## [What is needed]
Give back the entries below verbatim.

Information Start Marker

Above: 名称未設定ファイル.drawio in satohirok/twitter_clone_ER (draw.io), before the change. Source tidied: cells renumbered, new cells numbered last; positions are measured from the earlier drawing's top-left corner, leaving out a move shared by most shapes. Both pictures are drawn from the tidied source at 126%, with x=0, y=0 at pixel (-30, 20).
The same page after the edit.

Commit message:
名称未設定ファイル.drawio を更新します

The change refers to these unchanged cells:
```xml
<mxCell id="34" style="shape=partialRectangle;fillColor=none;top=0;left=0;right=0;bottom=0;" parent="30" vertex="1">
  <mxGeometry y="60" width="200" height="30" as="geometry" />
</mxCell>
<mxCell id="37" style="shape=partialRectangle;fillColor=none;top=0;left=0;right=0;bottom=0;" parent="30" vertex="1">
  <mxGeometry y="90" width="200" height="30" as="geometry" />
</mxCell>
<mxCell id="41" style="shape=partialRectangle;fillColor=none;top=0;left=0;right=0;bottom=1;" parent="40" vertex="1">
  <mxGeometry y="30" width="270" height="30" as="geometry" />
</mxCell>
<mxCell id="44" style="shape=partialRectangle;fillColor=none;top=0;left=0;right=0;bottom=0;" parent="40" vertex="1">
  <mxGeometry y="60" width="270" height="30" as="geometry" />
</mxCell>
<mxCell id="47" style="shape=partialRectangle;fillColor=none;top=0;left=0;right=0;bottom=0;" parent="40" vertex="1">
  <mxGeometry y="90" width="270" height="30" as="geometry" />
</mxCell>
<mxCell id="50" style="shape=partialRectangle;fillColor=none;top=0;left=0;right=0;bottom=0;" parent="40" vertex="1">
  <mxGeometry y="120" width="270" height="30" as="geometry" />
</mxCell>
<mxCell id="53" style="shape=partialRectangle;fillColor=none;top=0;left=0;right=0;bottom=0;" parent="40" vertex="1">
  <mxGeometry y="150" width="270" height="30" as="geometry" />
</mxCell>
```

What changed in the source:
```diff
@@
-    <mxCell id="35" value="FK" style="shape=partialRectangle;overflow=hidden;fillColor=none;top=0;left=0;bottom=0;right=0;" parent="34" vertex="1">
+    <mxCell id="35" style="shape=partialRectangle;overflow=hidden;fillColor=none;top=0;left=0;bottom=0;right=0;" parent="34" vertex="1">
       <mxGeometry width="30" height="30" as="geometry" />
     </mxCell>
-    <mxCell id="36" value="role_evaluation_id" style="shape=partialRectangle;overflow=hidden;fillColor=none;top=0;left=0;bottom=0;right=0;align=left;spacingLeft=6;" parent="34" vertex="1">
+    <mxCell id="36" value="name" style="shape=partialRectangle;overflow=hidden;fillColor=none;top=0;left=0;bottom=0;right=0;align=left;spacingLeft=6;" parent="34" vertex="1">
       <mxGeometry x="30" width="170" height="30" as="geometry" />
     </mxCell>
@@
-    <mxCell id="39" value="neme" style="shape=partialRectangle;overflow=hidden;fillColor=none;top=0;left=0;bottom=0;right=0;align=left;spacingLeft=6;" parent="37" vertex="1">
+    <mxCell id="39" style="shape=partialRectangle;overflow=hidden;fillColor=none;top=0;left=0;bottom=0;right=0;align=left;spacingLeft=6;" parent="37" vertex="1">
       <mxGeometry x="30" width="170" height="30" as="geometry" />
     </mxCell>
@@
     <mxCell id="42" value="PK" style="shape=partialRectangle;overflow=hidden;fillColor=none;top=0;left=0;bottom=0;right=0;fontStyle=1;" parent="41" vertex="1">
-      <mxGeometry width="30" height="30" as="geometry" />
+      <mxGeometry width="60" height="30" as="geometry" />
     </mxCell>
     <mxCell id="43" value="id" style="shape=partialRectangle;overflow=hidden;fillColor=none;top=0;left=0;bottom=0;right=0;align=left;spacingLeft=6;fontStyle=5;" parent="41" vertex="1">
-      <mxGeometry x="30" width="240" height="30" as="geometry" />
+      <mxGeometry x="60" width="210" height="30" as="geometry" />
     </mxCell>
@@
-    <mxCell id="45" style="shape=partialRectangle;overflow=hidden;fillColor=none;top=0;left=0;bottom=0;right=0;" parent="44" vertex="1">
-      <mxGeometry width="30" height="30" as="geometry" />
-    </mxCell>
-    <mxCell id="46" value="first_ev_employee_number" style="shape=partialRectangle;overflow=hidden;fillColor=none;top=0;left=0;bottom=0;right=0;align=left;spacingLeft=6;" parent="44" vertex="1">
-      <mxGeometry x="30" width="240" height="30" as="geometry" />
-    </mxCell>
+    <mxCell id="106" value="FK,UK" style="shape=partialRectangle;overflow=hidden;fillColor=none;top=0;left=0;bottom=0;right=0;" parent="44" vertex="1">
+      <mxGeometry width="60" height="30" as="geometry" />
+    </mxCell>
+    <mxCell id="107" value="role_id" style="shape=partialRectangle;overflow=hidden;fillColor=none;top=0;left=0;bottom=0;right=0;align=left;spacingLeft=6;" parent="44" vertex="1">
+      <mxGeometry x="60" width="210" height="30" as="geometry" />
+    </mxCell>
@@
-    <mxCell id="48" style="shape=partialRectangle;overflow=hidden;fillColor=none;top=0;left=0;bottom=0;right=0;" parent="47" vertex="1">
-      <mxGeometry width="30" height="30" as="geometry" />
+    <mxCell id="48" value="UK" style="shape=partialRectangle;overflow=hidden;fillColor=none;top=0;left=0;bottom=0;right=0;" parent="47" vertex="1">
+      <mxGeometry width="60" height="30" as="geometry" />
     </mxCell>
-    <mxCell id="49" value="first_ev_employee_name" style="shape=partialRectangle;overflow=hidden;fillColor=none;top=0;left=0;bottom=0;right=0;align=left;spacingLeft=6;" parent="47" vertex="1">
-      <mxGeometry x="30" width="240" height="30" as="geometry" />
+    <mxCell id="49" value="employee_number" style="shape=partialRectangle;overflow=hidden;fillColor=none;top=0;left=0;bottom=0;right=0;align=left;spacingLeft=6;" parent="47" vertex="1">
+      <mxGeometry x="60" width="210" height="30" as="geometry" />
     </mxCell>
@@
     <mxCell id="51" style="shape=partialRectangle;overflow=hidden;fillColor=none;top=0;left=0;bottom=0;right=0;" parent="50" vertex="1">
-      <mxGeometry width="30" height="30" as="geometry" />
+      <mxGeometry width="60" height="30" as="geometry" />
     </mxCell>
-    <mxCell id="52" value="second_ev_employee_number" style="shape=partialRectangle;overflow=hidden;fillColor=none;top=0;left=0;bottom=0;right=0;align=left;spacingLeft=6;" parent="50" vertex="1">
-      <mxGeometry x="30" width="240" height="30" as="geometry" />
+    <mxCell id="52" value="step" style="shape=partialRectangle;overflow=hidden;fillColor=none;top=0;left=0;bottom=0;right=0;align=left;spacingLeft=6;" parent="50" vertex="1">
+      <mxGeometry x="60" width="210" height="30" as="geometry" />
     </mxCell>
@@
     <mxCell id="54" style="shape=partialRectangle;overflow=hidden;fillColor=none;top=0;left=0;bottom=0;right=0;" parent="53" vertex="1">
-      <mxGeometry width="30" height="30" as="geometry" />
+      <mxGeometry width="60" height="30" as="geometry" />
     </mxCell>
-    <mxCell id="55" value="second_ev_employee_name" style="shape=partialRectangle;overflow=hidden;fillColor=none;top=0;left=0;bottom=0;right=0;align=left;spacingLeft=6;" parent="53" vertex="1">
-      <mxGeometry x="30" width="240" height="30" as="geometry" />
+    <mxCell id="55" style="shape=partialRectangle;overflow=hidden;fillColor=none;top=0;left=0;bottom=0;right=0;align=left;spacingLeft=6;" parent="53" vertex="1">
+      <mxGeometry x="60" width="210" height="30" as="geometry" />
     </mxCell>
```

Information End Marker

## [Written response]
Above: 名称未設定ファイル.drawio in satohirok/twitter_clone_ER (draw.io), before the change. Source tidied: cells renumbered, new cells numbered last; positions are measured from the earlier drawing's top-left corner, leaving out a move shared by most shapes. Both pictures are drawn from the tidied source at 126%, with x=0, y=0 at pixel (-30, 20).
The same page after the edit.

Commit message:
名称未設定ファイル.drawio を更新します

The change refers to these unchanged cells:
```xml
<mxCell id="34" style="shape=partialRectangle;fillColor=none;top=0;left=0;right=0;bottom=0;" parent="30" vertex="1">
  <mxGeometry y="60" width="200" height="30" as="geometry" />
</mxCell>
<mxCell id="37" style="shape=partialRectangle;fillColor=none;top=0;left=0;right=0;bottom=0;" parent="30" vertex="1">
  <mxGeometry y="90" width="200" height="30" as="geometry" />
</mxCell>
<mxCell id="41" style="shape=partialRectangle;fillColor=none;top=0;left=0;right=0;bottom=1;" parent="40" vertex="1">
  <mxGeometry y="30" width="270" height="30" as="geometry" />
</mxCell>
<mxCell id="44" style="shape=partialRectangle;fillColor=none;top=0;left=0;right=0;bottom=0;" parent="40" vertex="1">
  <mxGeometry y="60" width="270" height="30" as="geometry" />
</mxCell>
<mxCell id="47" style="shape=partialRectangle;fillColor=none;top=0;left=0;right=0;bottom=0;" parent="40" vertex="1">
  <mxGeometry y="90" width="270" height="30" as="geometry" />
</mxCell>
<mxCell id="50" style="shape=partialRectangle;fillColor=none;top=0;left=0;right=0;bottom=0;" parent="40" vertex="1">
  <mxGeometry y="120" width="270" height="30" as="geometry" />
</mxCell>
<mxCell id="53" style="shape=partialRectangle;fillColor=none;top=0;left=0;right=0;bottom=0;" parent="40" vertex="1">
  <mxGeometry y="150" width="270" height="30" as="geometry" />
</mxCell>
```

What changed in the source:
```diff
@@
-    <mxCell id="35" value="FK" style="shape=partialRectangle;overflow=hidden;fillColor=none;top=0;left=0;bottom=0;right=0;" parent="34" vertex="1">
+    <mxCell id="35" style="shape=partialRectangle;overflow=hidden;fillColor=none;top=0;left=0;bottom=0;right=0;" parent="34" vertex="1">
       <mxGeometry width="30" height="30" as="geometry" />
     </mxCell>
-    <mxCell id="36" value="role_evaluation_id" style="shape=partialRectangle;overflow=hidden;fillColor=none;top=0;left=0;bottom=0;right=0;align=left;spacingLeft=6;" parent="34" vertex="1">
+    <mxCell id="36" value="name" style="shape=partialRectangle;overflow=hidden;fillColor=none;top=0;left=0;bottom=0;right=0;align=left;spacingLeft=6;" parent="34" vertex="1">
       <mxGeometry x="30" width="170" height="30" as="geometry" />
     </mxCell>
@@
-    <mxCell id="39" value="neme" style="shape=partialRectangle;overflow=hidden;fillColor=none;top=0;left=0;bottom=0;right=0;align=left;spacingLeft=6;" parent="37" vertex="1">
+    <mxCell id="39" style="shape=partialRectangle;overflow=hidden;fillColor=none;top=0;left=0;bottom=0;right=0;align=left;spacingLeft=6;" parent="37" vertex="1">
       <mxGeometry x="30" width="170" height="30" as="geometry" />
     </mxCell>
@@
     <mxCell id="42" value="PK" style="shape=partialRectangle;overflow=hidden;fillColor=none;top=0;left=0;bottom=0;right=0;fontStyle=1;" parent="41" vertex="1">
-      <mxGeometry width="30" height="30" as="geometry" />
+      <mxGeometry width="60" height="30" as="geometry" />
     </mxCell>
     <mxCell id="43" value="id" style="shape=partialRectangle;overflow=hidden;fillColor=none;top=0;left=0;bottom=0;right=0;align=left;spacingLeft=6;fontStyle=5;" parent="41" vertex="1">
-      <mxGeometry x="30" width="240" height="30" as="geometry" />
+      <mxGeometry x="60" width="210" height="30" as="geometry" />
     </mxCell>
@@
-    <mxCell id="45" style="shape=partialRectangle;overflow=hidden;fillColor=none;top=0;left=0;bottom=0;right=0;" parent="44" vertex="1">
-      <mxGeometry width="30" height="30" as="geometry" />
-    </mxCell>
-    <mxCell id="46" value="first_ev_employee_number" style="shape=partialRectangle;overflow=hidden;fillColor=none;top=0;left=0;bottom=0;right=0;align=left;spacingLeft=6;" parent="44" vertex="1">
-      <mxGeometry x="30" width="240" height="30" as="geometry" />
-    </mxCell>
+    <mxCell id="106" value="FK,UK" style="shape=partialRectangle;overflow=hidden;fillColor=none;top=0;left=0;bottom=0;right=0;" parent="44" vertex="1">
+      <mxGeometry width="60" height="30" as="geometry" />
+    </mxCell>
+    <mxCell id="107" value="role_id" style="shape=partialRectangle;overflow=hidden;fillColor=none;top=0;left=0;bottom=0;right=0;align=left;spacingLeft=6;" parent="44" vertex="1">
+      <mxGeometry x="60" width="210" height="30" as="geometry" />
+    </mxCell>
@@
-    <mxCell id="48" style="shape=partialRectangle;overflow=hidden;fillColor=none;top=0;left=0;bottom=0;right=0;" parent="47" vertex="1">
-      <mxGeometry width="30" height="30" as="geometry" />
+    <mxCell id="48" value="UK" style="shape=partialRectangle;overflow=hidden;fillColor=none;top=0;left=0;bottom=0;right=0;" parent="47" vertex="1">
+      <mxGeometry width="60" height="30" as="geometry" />
     </mxCell>
-    <mxCell id="49" value="first_ev_employee_name" style="shape=partialRectangle;overflow=hidden;fillColor=none;top=0;left=0;bottom=0;right=0;align=left;spacingLeft=6;" parent="47" vertex="1">
-      <mxGeometry x="30" width="240" height="30" as="geometry" />
+    <mxCell id="49" value="employee_number" style="shape=partialRectangle;overflow=hidden;fillColor=none;top=0;left=0;bottom=0;right=0;align=left;spacingLeft=6;" parent="47" vertex="1">
+      <mxGeometry x="60" width="210" height="30" as="geometry" />
     </mxCell>
@@
     <mxCell id="51" style="shape=partialRectangle;overflow=hidden;fillColor=none;top=0;left=0;bottom=0;right=0;" parent="50" vertex="1">
-      <mxGeometry width="30" height="30" as="geometry" />
+      <mxGeometry width="60" height="30" as="geometry" />
     </mxCell>
-    <mxCell id="52" value="second_ev_employee_number" style="shape=partialRectangle;overflow=hidden;fillColor=none;top=0;left=0;bottom=0;right=0;align=left;spacingLeft=6;" parent="50" vertex="1">
-      <mxGeometry x="30" width="240" height="30" as="geometry" />
+    <mxCell id="52" value="step" style="shape=partialRectangle;overflow=hidden;fillColor=none;top=0;left=0;bottom=0;right=0;align=left;spacingLeft=6;" parent="50" vertex="1">
+      <mxGeometry x="60" width="210" height="30" as="geometry" />
     </mxCell>
@@
     <mxCell id="54" style="shape=partialRectangle;overflow=hidden;fillColor=none;top=0;left=0;bottom=0;right=0;" parent="53" vertex="1">
-      <mxGeometry width="30" height="30" as="geometry" />
+      <mxGeometry width="60" height="30" as="geometry" />
     </mxCell>
-    <mxCell id="55" value="second_ev_employee_name" style="shape=partialRectangle;overflow=hidden;fillColor=none;top=0;left=0;bottom=0;right=0;align=left;spacingLeft=6;" parent="53" vertex="1">
-      <mxGeometry x="30" width="240" height="30" as="geometry" />
+    <mxCell id="55" style="shape=partialRectangle;overflow=hidden;fillColor=none;top=0;left=0;bottom=0;right=0;align=left;spacingLeft=6;" parent="53" vertex="1">
+      <mxGeometry x="60" width="210" height="30" as="geometry" />
     </mxCell>
```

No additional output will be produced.